A runaway train carrying Bakken formation crude oil derailed last year on July 6. The resulting explosion killed 47 people and demolished the town center of Lac-Mégantic, Quebec, Canada.
The severity and frequency of crude oil train derailments since then has sparked a call for a week of protests this year beginning July 6, in observance of the anniversary of the Canadian disaster.
At least eight significant incidents involving crude-by-rail have taken place in the U.S. since 2013, resulting in over one million gallons of oil spilled — more than in the previous 38 years combined. (earthfix.opb.org)
Since Lac-Mégantic, fiery derailments of oil trains have occurred in the Canadian province of New Brunswick as well as in Alabama, North Dakota and most recently Lynchburg, Va. Major derailments of crude trains not involving explosions took place in Philadelphia, outside Albany, N.Y., and most recently in Greeley, Colo., on May 12.
These trains carry crude from shale formations in North Dakota, Colorado and Texas.

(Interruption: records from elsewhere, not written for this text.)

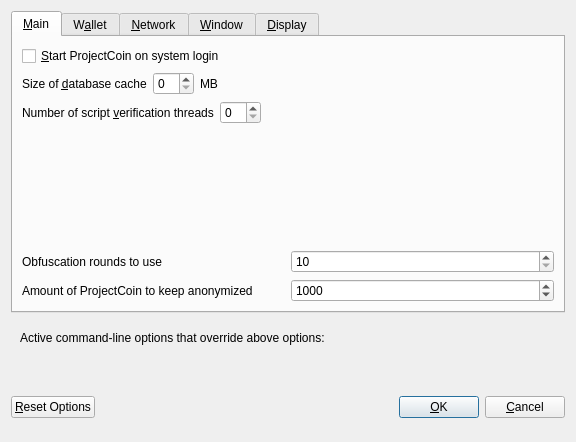
The window that src/qt/forms/optionsdialog.ui (nscoins/nscoincore) describes before a commit, drawn with Qt 5.
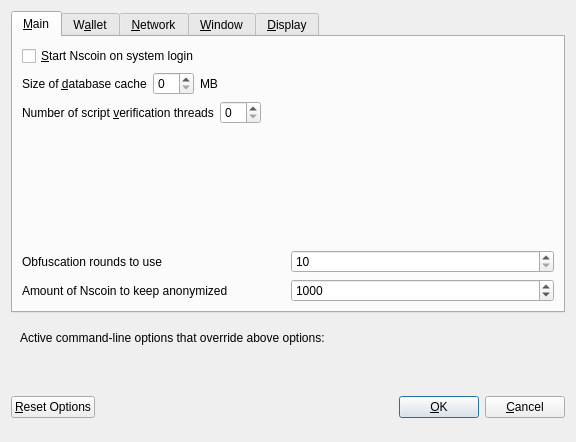
The same window after the commit. The open tabs and pages were chosen to show the change. Custom widgets are drawn as their Qt base class.

```diff
--- a/src/qt/forms/optionsdialog.ui
+++ b/src/qt/forms/optionsdialog.ui
@@ -33,7 +33,7 @@
           <string>Automatically start ProjectCoin after logging in to the system.</string>
          </property>
          <property name="text">
-          <string>&amp;Start ProjectCoin on system login</string>
+          <string>&amp;Start Nscoin on system login</string>
          </property>
         </widget>
        </item>
@@ -174,7 +174,7 @@
             <string notr="true"/>
            </property>
            <property name="text">
-            <string>Amount of ProjectCoin to keep anonymized</string>
+            <string>Amount of Nscoin to keep anonymized</string>
            </property>
           </widget>
          </item>
```
Left out of the diff: 8 changed lines with no effect on the pictures.
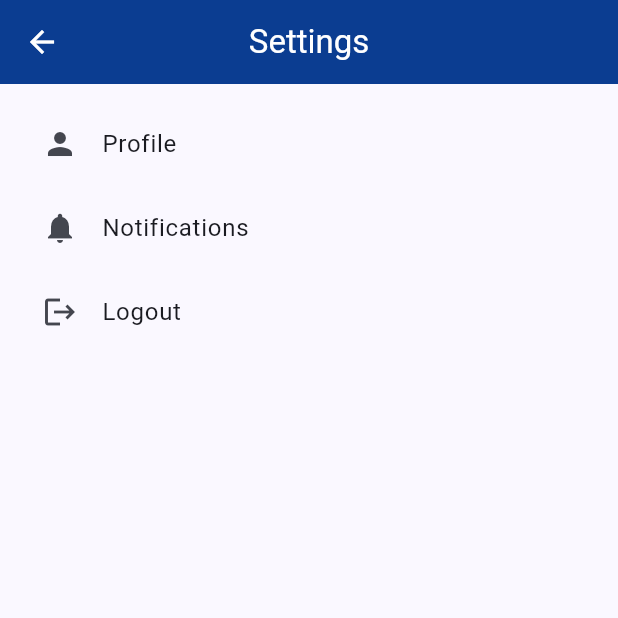
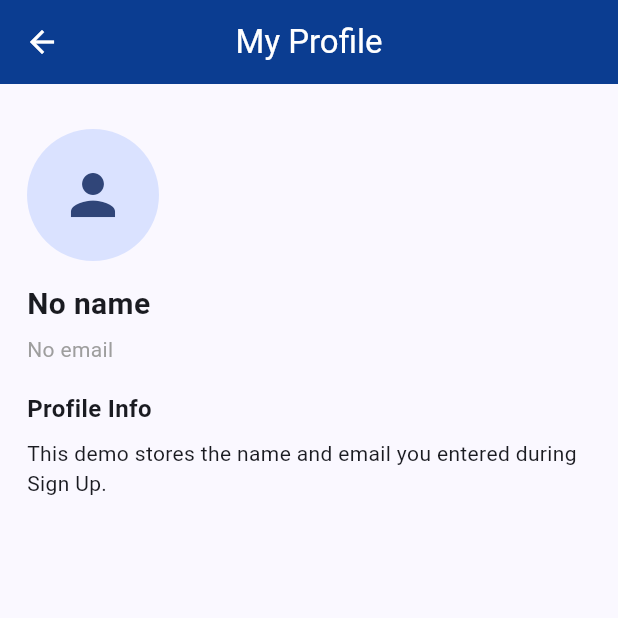
Before and after one commit to mahmoud-ahmed88/booking_project, a Flutter app: the SettingsPage screen opened by its route, after a tap on "Profile", on a phone screen of 412 x 824 dp, the top half of it. Run offline on Flutter 3.47's test engine with Material 3 defaults, Android fonts, the phone set to English and light mode, and no system bars.

Commit message:
clinic_2

```diff
--- a/lib/data/fake_data.dart
+++ b/lib/data/fake_data.dart
@@ -35,3 +35,7 @@ final List<Doctor> gDoctors = [
 ];
 
 final List<Booking> gMyBookings = [];
+
+// Simple current user storage (demo-only)
+String? gCurrentUserName;
+String? gCurrentUserEmail;
--- a/lib/screens/auth/role_selection_page.dart
+++ b/lib/screens/auth/role_selection_page.dart
@@ -50,8 +50,8 @@ class _RoleSelectionPageState extends State<RoleSelectionPage> {
                   margin: const EdgeInsets.symmetric(vertical: 8),
                   padding: const EdgeInsets.symmetric(vertical: 14),
                   decoration: BoxDecoration(
-                      color: flashDoctor
-                          ? Colors.blueAccent.withOpacity(.8)
+                        color: flashDoctor
+                          ? Colors.blueAccent.withAlpha((0.8 * 255).round())
                           : Colors.blueAccent,
                       borderRadius: BorderRadius.circular(12)),
                   child: const Center(
--- a/lib/screens/auth/signup_page.dart
+++ b/lib/screens/auth/signup_page.dart
@@ -1,5 +1,6 @@
 import 'package:flutter/material.dart';
 import '../../core/thema.dart';
+import '../../data/fake_data.dart';
 import 'role_selection_page.dart';
 
 class SignUpPage extends StatefulWidget {
@@ -23,9 +24,11 @@ class _SignUpPageState extends State<SignUpPage> {
   }
 
   void _signup() {
-    // demo-only: go to role selection
+    // store demo user info and go to role selection
+    gCurrentUserName = _name.text.trim().isEmpty ? null : _name.text.trim();
+    gCurrentUserEmail = _email.text.trim().isEmpty ? null : _email.text.trim();
     Navigator.pushReplacement(
-        context, MaterialPageRoute(builder: (_) => const RoleSelectionPage()));
+      context, MaterialPageRoute(builder: (_) => const RoleSelectionPage()));
   }
 
   @override
--- a/lib/screens/patient/my_appointments_page.dart
+++ b/lib/screens/patient/my_appointments_page.dart
@@ -37,7 +37,7 @@ class _MyAppointmentsPageState extends State<MyAppointmentsPage> {
                       const EdgeInsets.symmetric(horizontal: 12, vertical: 8),
                   child: ListTile(
                     leading: const Icon(Icons.calendar_month),
-                    title: Text('${b.doctorName}'),
+                    title: Text(b.doctorName),
                     subtitle: Text('${b.dateKey} • ${b.time}'),
                     trailing: IconButton(
                       icon: const Icon(Icons.delete, color: Colors.red),
--- /dev/null
+++ b/lib/screens/patient/profile_page.dart
@@ -0,0 +1,31 @@
+import 'package:flutter/material.dart';
+import '../../data/fake_data.dart';
+
+class ProfilePage extends StatelessWidget {
+  const ProfilePage({super.key});
+
+  @override
+  Widget build(BuildContext context) {
+    return Scaffold(
+      appBar: AppBar(title: const Text('My Profile')),
+      body: Padding(
+        padding: const EdgeInsets.all(18.0),
+        child: Column(
+          crossAxisAlignment: CrossAxisAlignment.start,
+          children: [
+            const SizedBox(height: 12),
+            const CircleAvatar(radius: 44, child: Icon(Icons.person, size: 44)),
+            const SizedBox(height: 14),
+            Text(gCurrentUserName ?? 'No name', style: const TextStyle(fontSize: 20, fontWeight: FontWeight.bold)),
+            const SizedBox(height: 6),
+            Text(gCurrentUserEmail ?? 'No email', style: const TextStyle(color: Colors.grey)),
+            const SizedBox(height: 18),
+            const Text('Profile Info', style: TextStyle(fontSize: 16, fontWeight: FontWeight.bold)),
+            const SizedBox(height: 8),
+            const Text('This demo stores the name and email you entered during Sign Up.'),
+          ],
+        ),
+      ),
+    );
+  }
+}
--- a/lib/screens/settings/settings_page.dart
+++ b/lib/screens/settings/settings_page.dart
@@ -1,5 +1,7 @@
 import 'package:flutter/material.dart';
 import '../auth/login_page.dart';
+import '../patient/profile_page.dart';
+import '../patient/my_appointments_page.dart';
 
 class SettingsPage extends StatelessWidget {
   const SettingsPage({super.key});
@@ -10,13 +12,19 @@ class SettingsPage extends StatelessWidget {
       appBar: AppBar(title: const Text('Settings')),
       body: ListView(padding: const EdgeInsets.all(12), children: [
         ListTile(
-            leading: const Icon(Icons.person),
-            title: const Text('Profile'),
-            onTap: () {}),
+          leading: const Icon(Icons.person),
+          title: const Text('Profile'),
+          onTap: () {
+            Navigator.push(context,
+              MaterialPageRoute(builder: (_) => const ProfilePage()));
+          }),
         ListTile(
-            leading: const Icon(Icons.notifications),
-            title: const Text('Notifications'),
-            onTap: () {}),
+          leading: const Icon(Icons.notifications),
+          title: const Text('Notifications'),
+          onTap: () {
+            Navigator.push(context,
+              MaterialPageRoute(builder: (_) => const MyAppointmentsPage()));
+          }),
         ListTile(
           leading: const Icon(Icons.logout),
           title: const Text('Logout'),
```
Also changed, not shown: lib/screens/doctor/appointment_screen.dart (+84 -16 lines), lib/screens/doctor/dashboard_page.dart (+21 -8 lines), lib/screens/patient/doctor_profile_page.dart (+28 -0 lines).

With over 100 cars, each carrying 30,000 gallons or more of highly volatile oil, they have been described as “mile-long bombs.”
They roll through many major U.S. cities around the clock while most residents remain unaware of the imminent danger. A CSX train derailment in Philadelphia this January happened near hospitals, universities and a major residential area and within sight of the city’s business district.
In February, the Wall Street Journal reported that crude oil from the North Dakota Bakken formation contains a high content of combustible gas, making it more volatile than most traditional light crude. (thinkprogress.org)
The WSJ study tested for vapor pressure — oil’s tendency to evaporate and emit combustible gases. Crude from shale formations in North Dakota and Texas measured vapor pressure readings of between 8 to 12 PSI [pounds per square inch] compared to 3.33 PSI for Gulf of Mexico oil and 4.8 PSI for oil from Iraq.
Regulators from the federal Pipeline and Hazardous Materials Safety Administration also took into consideration that chemicals used in the hydraulic fracturing process may contribute to the combustible nature of shale crude.
With more crude being produced in North Dakota, transport by rail from that area has increased dramatically. The amount carried by major U.S. freight railroads increased by 75 percent from 2012 to 2013, according to the American Association of Railroads. (Insideenergy.org, May 12)
Most of the railcars involved in crude-train explosions are class DOT-111, normally used to transport agricultural commodities. Distinguished by their black bullet shapes, these cars are rupture-prone and not designed to carry volatile chemicals.
Efforts to phase out all class DOT-111s or to refit them have met resistance from the energy industry, which owns the tankers and would have to foot the bill to replace them or make them stronger. Like the fracking process itself, trains carrying shale oil are not regulated or subject to strict routing requirements of the kind placed on railcars transporting other hazardous materials.
Public pressure is mounting to ban or at least redirect rail transport of shale oil.
In June, the U.S. Department of Transportation issued an emergency order requiring railroads to alert states when running trains carrying oil from North Dakota. However, the order does not require the sharing of detailed information on the volatility of the crude or informing the public when bomb-trains run through communities. A number of states have signed agreements pushed by the railroads to shield this information from the public.
After labeling the transport of crude oil by train “an imminent hazard,” the Transportation Department on May 7 required railroad companies to notify local emergency responders when shipping crude through their states. Yet most fire departments are ill-equipped to handle the explosions or spills likely to occur.
The Transportation Department requires public notification of trains carrying more than one million gallons of Bakken crude, but not volatile crude from other shale formations. While urging shippers to stop using DOT-111 cars, it stopped short of mandating this.
After residents in St. Louis who live near Union Pacific rail lines organized, crude trains were banned from running through that city in June. Stopping the rail shipment of shale-crude may be an uphill fight, but the example from St. Louis, where organizers went door-to-door to raise community awareness, shows it can be done.